Example Payment Structure for the PCMH Model

  • Component #1 – Infrastructure Support The first component addresses the initial and ongoing investment necessary to develop the IT and human infrastructure needed to support the PCMH model. This can be in the form of an initial grant or up-front payment with repayment forgiven contingent upon meeting specific criteria for implementing key processes and infrastructure. Specific investments an organization may need to make include implementing an EMR with disease management or registry functionality, hiring and training dedicated care coordinators, and arranging for social, nutritional, and clinical pharmacy services – all within the primary care physician’s office. After the initial investment, the payors may provide ongoing support in the form of per member per month payments. It is also important to note that as the responsibility of providing care management moves to the provider, the health plans may be able to realize comparable cost reductions.
  • Component #2 – Care Management Payment The second component incentivizes physicians by increasing payments for spending more direct patient time coordinating care and by ensuring that physicians have adequate time to effectively document patient visits in the EMR. At least initially, this component is in the form of an enhanced fee-for-service payment. As the delivery system matures, this may be replaced by other mechanisms such as bundled payments or, ultimately, capitation payments.
  • Component #3 – Shared Savings The third component is a bonus payment that is calculated based on shared surpluses generated by reducing costs and improving premium revenues. The revenue side of the equation is impacted by improved HCC coding. Currently, this is primarily a means for Medicare Advantage plans to ensure that they appropriately receive risk-adjusted premium revenue for their chronically ill patients; however, there is a potential to implement the methodology for different patient populations. It would also be a critical factor in a mature delivery system that accepts risk for a substantial portion of the healthcare for a given population.
  • Component #4 – P4P Programs The final component is a combination of process-oriented quality measures and indicators of performance toward defined goals for improving the cost and utilization of services. The process measures should be designed to further the delivery of quality and efficient care, while the utilization measures should demonstrate success in providing quality care.

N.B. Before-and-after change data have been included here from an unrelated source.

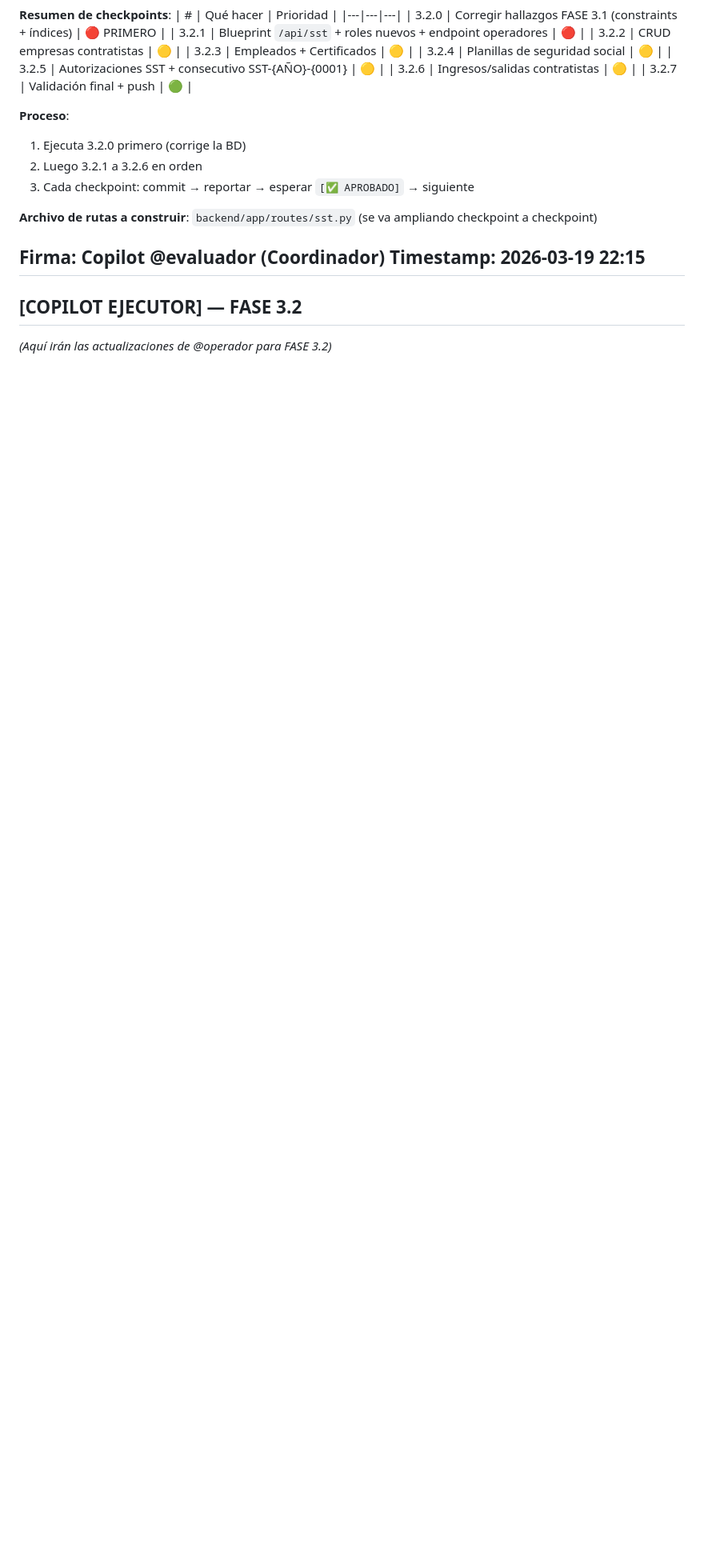
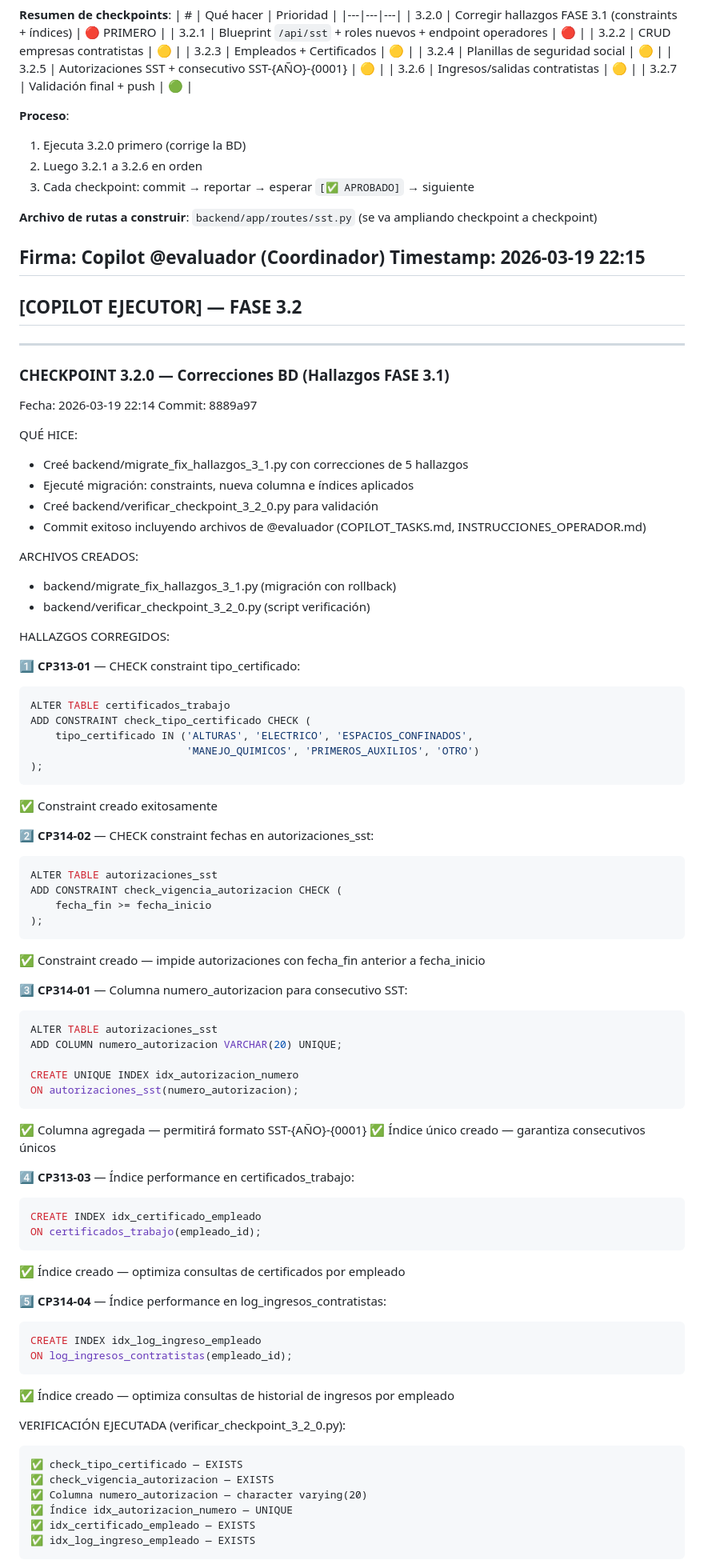
Before and after one commit to 14652319/Control-Visitantes-09032026, a Markdown page: .github/COPILOT_TASKS.md, the part around one of its changes. Shown at 80% size. Drawn GitHub-style; blank space fills up the shorter version.

Commit message:
docs: actualizar COPILOT_TASKS.md con reporte CHECKPOINT 3.2.0

````diff
--- a/.github/COPILOT_TASKS.md
+++ b/.github/COPILOT_TASKS.md
@@ -3904,4 +3904,75 @@ Timestamp: 2026-03-19 22:15
 
 ## [COPILOT EJECUTOR] — FASE 3.2
 
-_(Aquí irán las actualizaciones de @operador para FASE 3.2)_
+---
+### CHECKPOINT 3.2.0 — Correcciones BD (Hallazgos FASE 3.1)
+
+Fecha: 2026-03-19 22:14
+Commit: 8889a97
+
+QUÉ HICE:
+- Creé backend/migrate_fix_hallazgos_3_1.py con correcciones de 5 hallazgos
+- Ejecuté migración: constraints, nueva columna e índices aplicados
+- Creé backend/verificar_checkpoint_3_2_0.py para validación
+- Commit exitoso incluyendo archivos de @evaluador (COPILOT_TASKS.md, INSTRUCCIONES_OPERADOR.md)
+
+ARCHIVOS CREADOS:
+- backend/migrate_fix_hallazgos_3_1.py (migración con rollback)
+- backend/verificar_checkpoint_3_2_0.py (script verificación)
+
+HALLAZGOS CORREGIDOS:
+
+1️⃣ **CP313-01** — CHECK constraint tipo_certificado:
+   ```sql
+   ALTER TABLE certificados_trabajo
+   ADD CONSTRAINT check_tipo_certificado CHECK (
+       tipo_certificado IN ('ALTURAS', 'ELECTRICO', 'ESPACIOS_CONFINADOS',
+                            'MANEJO_QUIMICOS', 'PRIMEROS_AUXILIOS', 'OTRO')
+   );
+   ```
+   ✅ Constraint creado exitosamente
+
+2️⃣ **CP314-02** — CHECK constraint fechas en autorizaciones_sst:
+   ```sql
+   ALTER TABLE autorizaciones_sst
+   ADD CONSTRAINT check_vigencia_autorizacion CHECK (
+       fecha_fin >= fecha_inicio
+   );
+   ```
+   ✅ Constraint creado — impide autorizaciones con fecha_fin anterior a fecha_inicio
+
+3️⃣ **CP314-01** — Columna numero_autorizacion para consecutivo SST:
+   ```sql
+   ALTER TABLE autorizaciones_sst
+   ADD COLUMN numero_autorizacion VARCHAR(20) UNIQUE;
+
+   CREATE UNIQUE INDEX idx_autorizacion_numero
+   ON autorizaciones_sst(numero_autorizacion);
+   ```
+   ✅ Columna agregada — permitirá formato SST-{AÑO}-{0001}
+   ✅ Índice único creado — garantiza consecutivos únicos
+
+4️⃣ **CP313-03** — Índice performance en certificados_trabajo:
+   ```sql
+   CREATE INDEX idx_certificado_empleado
+   ON certificados_trabajo(empleado_id);
+   ```
+   ✅ Índice creado — optimiza consultas de certificados por empleado
+
+5️⃣ **CP314-04** — Índice performance en log_ingresos_contratistas:
+   ```sql
+   CREATE INDEX idx_log_ingreso_empleado
+   ON log_ingresos_contratistas(empleado_id);
+   ```
+   ✅ Índice creado — optimiza consultas de historial de ingresos por empleado
+
+VERIFICACIÓN EJECUTADA (verificar_checkpoint_3_2_0.py):
+```
+✅ check_tipo_certificado — EXISTS
+✅ check_vigencia_autorizacion — EXISTS
+✅ Columna numero_autorizacion — character varying(20)
+✅ Índice idx_autorizacion_numero — UNIQUE
+✅ idx_certificado_empleado — EXISTS
+✅ idx_log_ingreso_empleado — EXISTS
+```
+
````
Also changed, not shown: other parts of .github/COPILOT_TASKS.md (+35 -0 lines).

Each of these components can be modified to meet the specific needs and capabilities of various payors. As providers become more savvy in their ability to manage care, higher levels of financial risk can be accepted in exchange for a greater share of the savings. While we discuss these payment methodologies in the context of PCMH, it is important to consider that this model may be implemented as the foundation for a broader-based population management approach (e.g., an ACO risk-based arrangement). It is also important to note that the model will be more successful if implemented in a way that aligns the incentives of all of its provider partners, including primary care physicians, specialists, and hospitals.

Footnotes

  • 1.

    Margarita P. Hurtado et al. (eds.), Envisioning the National Health Care Quality Report, Institute of Medicine, National Academies Press, Washington, D.C., 2001.

  • 2.

    Kyle Hardy, “Study: Medical home model increases quality of care, reduces cost,” Healthcare Finance News, September 1, 2009, www.healthcarefinancenews.com/news/study-medical-home-model-increases-quality-care-reduces-cost.

  • 3.

    James Arvantes, “North Carolina Primary Care Program Continues To Save Millions,” American Academy of Family Physicians, October 10, 2007, www.aafp.org/online/en/home/publications/news/news-now/government-medicine/20071011ccnccutscosts.html.

  • 4.

    Joyce Frieden, “Medical home lowers cost of care in trial,” Internal Medicine News, June 15, 2009, www.entrepreneur.com/tradejournals/article/203359412.html.